I'll start with the maximum doses. We always recommend starting small, starting with the minimum effective dosage, whatever's recommended, and then increase the dosage until one of the two things happens. One, you get the runs, that's called breaking the GI barrier. You took too much, your body can’t absorb it and that's the highest dosage or two, that you have whatever the symptom that you were taking the product for became alleviated. That would be the two components that's going to determine.
What we have found is oftentimes, you can take the maximum dosage, going up from the small dose up to the maximum dose.

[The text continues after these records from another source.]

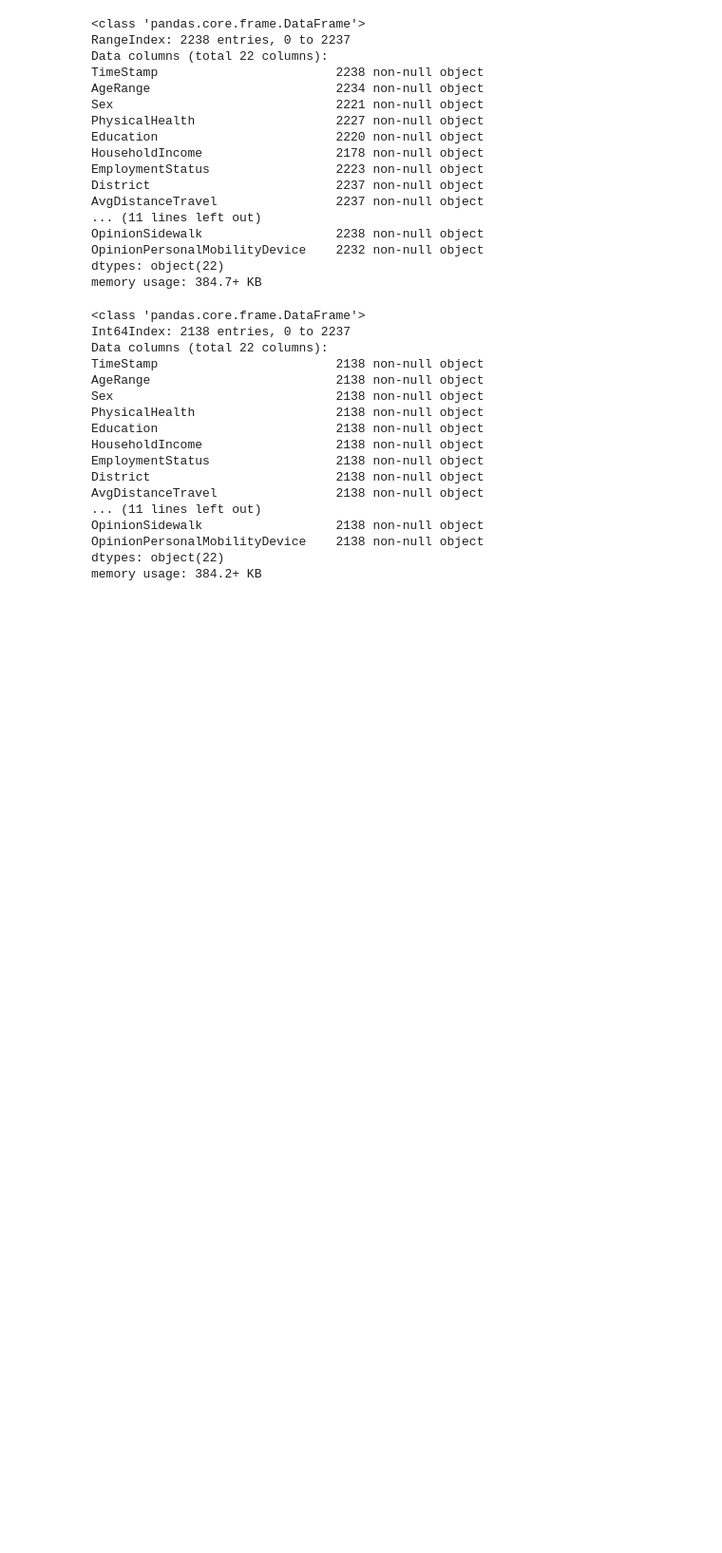
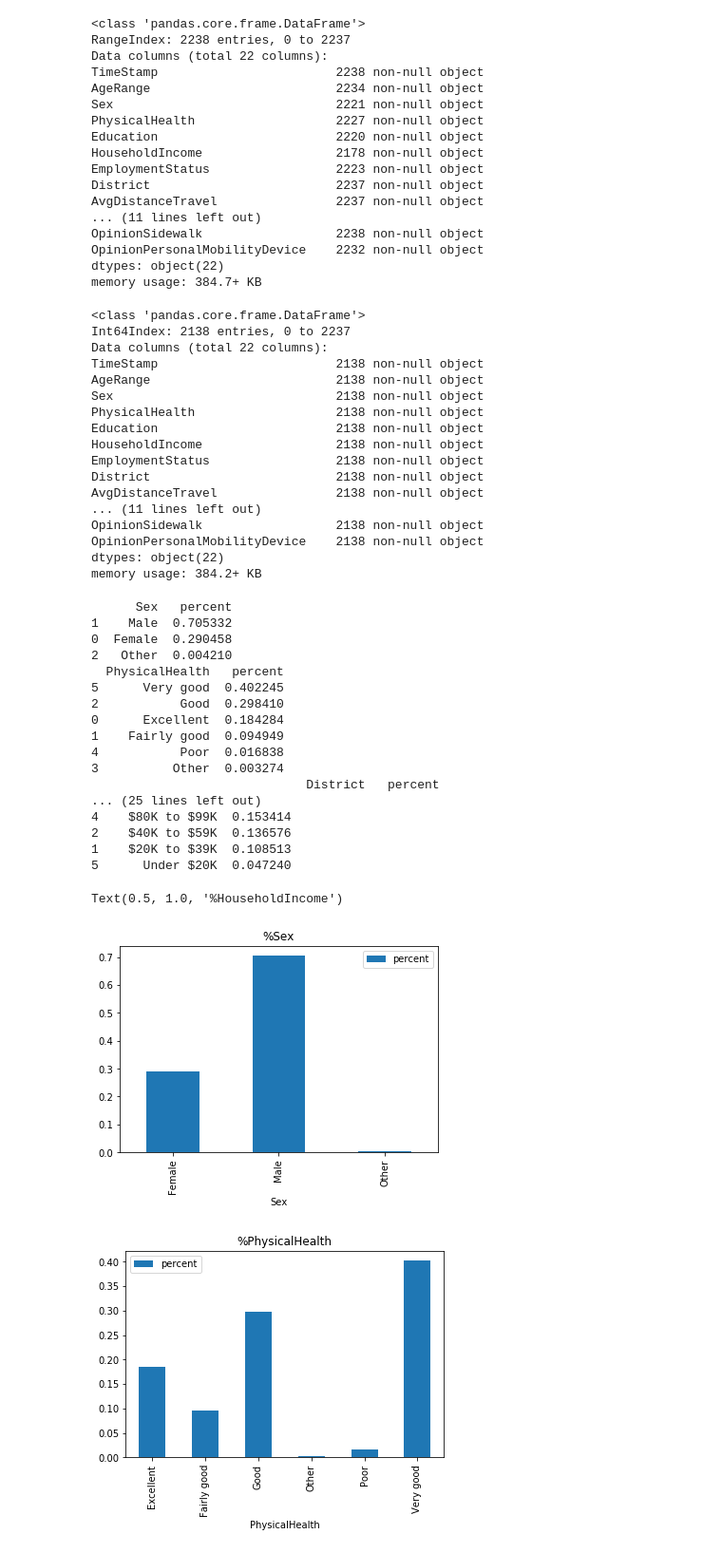
Before and after one commit to nilesh2901/e-bike-survey, a Jupyter notebook: code/e-bike-survey.ipynb, the cells around one changed output. Shown: that part at 95% size. Cells and saved outputs as stored; diff of their text form; code cells hidden in the pictures; blank space fills up the shorter version.

Commit message:
User Demographics: group that is most likely to use e-bikes

```diff
--- a/code/e-bike-survey.ipynb
+++ b/code/e-bike-survey.ipynb
@@ -295,3 +295,53 @@ survey = new_feature_from_value(survey,'conflict between two e-bikers','Witnesse
 
 
 #survey[['WitnessedCollisionConflict','WitnessedCollisionConflict_I am not aware of any conflicts on the trails','WitnessedCollisionConflict_conflict between cyclists and pedestrians','WitnessedCollisionConflict_conflict between an e-biker and a pedestrian','WitnessedCollisionConflict_conflict between e-biker and a cyclist','WitnessedCollisionConflict_conflict relating to a dog(s)','WitnessedCollisionConflict_pedestrians and/or runners','WitnessedCollisionConflict_conflict relating to an in-line skater','WitnessedCollisionConflict_conflict between two cyclists','WitnessedCollisionConflict_conflict between an e-biker and a pedestrian','WitnessedCollisionConflict_conflict between two e-bikers']]
+# %%
+### presents the user characteristics of the e-bike survey respondents.
+import matplotlib.pyplot as plt
+
+#print(survey.head())
+#print(survey.info())
+sex_grouped = (survey.groupby('Sex')['Sex'].count() / len(survey)).reset_index(name='percent')
+print(sex_grouped.sort_values(by='percent',ascending=False))
+sex_grouped.plot(kind='bar',x='Sex', y='percent').set_title('%Sex')
+
+health_grouped = (survey.groupby('PhysicalHealth')['PhysicalHealth'].count() / len(survey)).reset_index(name='percent')
+print(health_grouped.sort_values(by='percent',ascending=False))
+health_grouped.plot(kind='bar',x='PhysicalHealth', y='percent').set_title('%PhysicalHealth')
+
+district_grouped = (survey.groupby('District')['District'].count() / len(survey)).reset_index(name='percent')
+print(district_grouped.sort_values(by='percent',ascending=False))
+district_grouped.plot(kind='bar',x='District', y='percent').set_title('%District')
+
+education_grouped = (survey.groupby('Education')['Education'].count() / len(survey)).reset_index(name='percent')
+print(education_grouped.sort_values(by='percent',ascending=False))
+education_grouped.plot(kind='bar',x='Education', y='percent').set_title('%Education')
+
+employment_grouped = (survey.groupby('EmploymentStatus')['EmploymentStatus'].count() / len(survey)).reset_index(name='percent')
+print(employment_grouped.sort_values(by='percent',ascending=False))
+employment_grouped.plot(kind='bar',x='EmploymentStatus', y='percent').set_title('%EmploymentStatus')
+
+income_grouped = (survey.groupby('HouseholdIncome')['HouseholdIncome'].count() / len(survey)).reset_index(name='percent')
+print(income_grouped.sort_values(by='percent',ascending=False))
+income_grouped.plot(kind='bar',x='HouseholdIncome', y='percent').set_title('%HouseholdIncome')
+# %% [output]
+      Sex   percent
+1    Male  0.705332
+0  Female  0.290458
+2   Other  0.004210
+  PhysicalHealth   percent
+5      Very good  0.402245
+2           Good  0.298410
+0      Excellent  0.184284
+1    Fairly good  0.094949
+4           Poor  0.016838
+3          Other  0.003274
+                             District   percent
+... (25 lines left out)
+4    $80K to $99K  0.153414
+2    $40K to $59K  0.136576
+1    $20K to $39K  0.108513
+5      Under $20K  0.047240
+Text(0.5, 1.0, '%HouseholdIncome')
+[figure, added]
+[figure, added]
```
Also changed, not shown: parts of 1 cell of this notebook.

Stay there at a period of time until whatever symptoms you were dealing with go away and then start titrating down so that you only are putting back into your body what you require. If you look at it from a visual standpoint, it's like, “Hey, my bucket is empty. My burn rate, the hole in my bucket is more than ever and if I only put the amount that I'm using right now, I never get to experience what it's like to have a full bucket.”
With magnesium being essential for so many enzymatic processes, so many different vital processes in the body, almost every different function you can imagine in such a wide stray of deficiency, I'm more partial to, start with your initial dosage and start going up. For most people, two capsules, two or three times a day takes you up into that optimal/maximal dosage. I've taken up as high, as high as six grams in a day in divided doses. You don't take it all at once. I'm not suggesting everybody do that, but keep in mind, I'm a 200-pound guy with a lot of muscle.
A hundred-pound Yogi who doesn't have that much muscle tissue or body mass is going to need half of that. Find it, you titrate, you go up, you go up, you go up in that divided dosage. For example, you take two capsules in the morning, two capsules in the afternoon, two capsules in the evening with food. If you want to go higher, you would just add one capsule to your first meal, then go for a couple days and then one capsule the next. You hit your dosage when you get the runs. At that point, you start titrating down and then you'll find over trial and error your optimal level.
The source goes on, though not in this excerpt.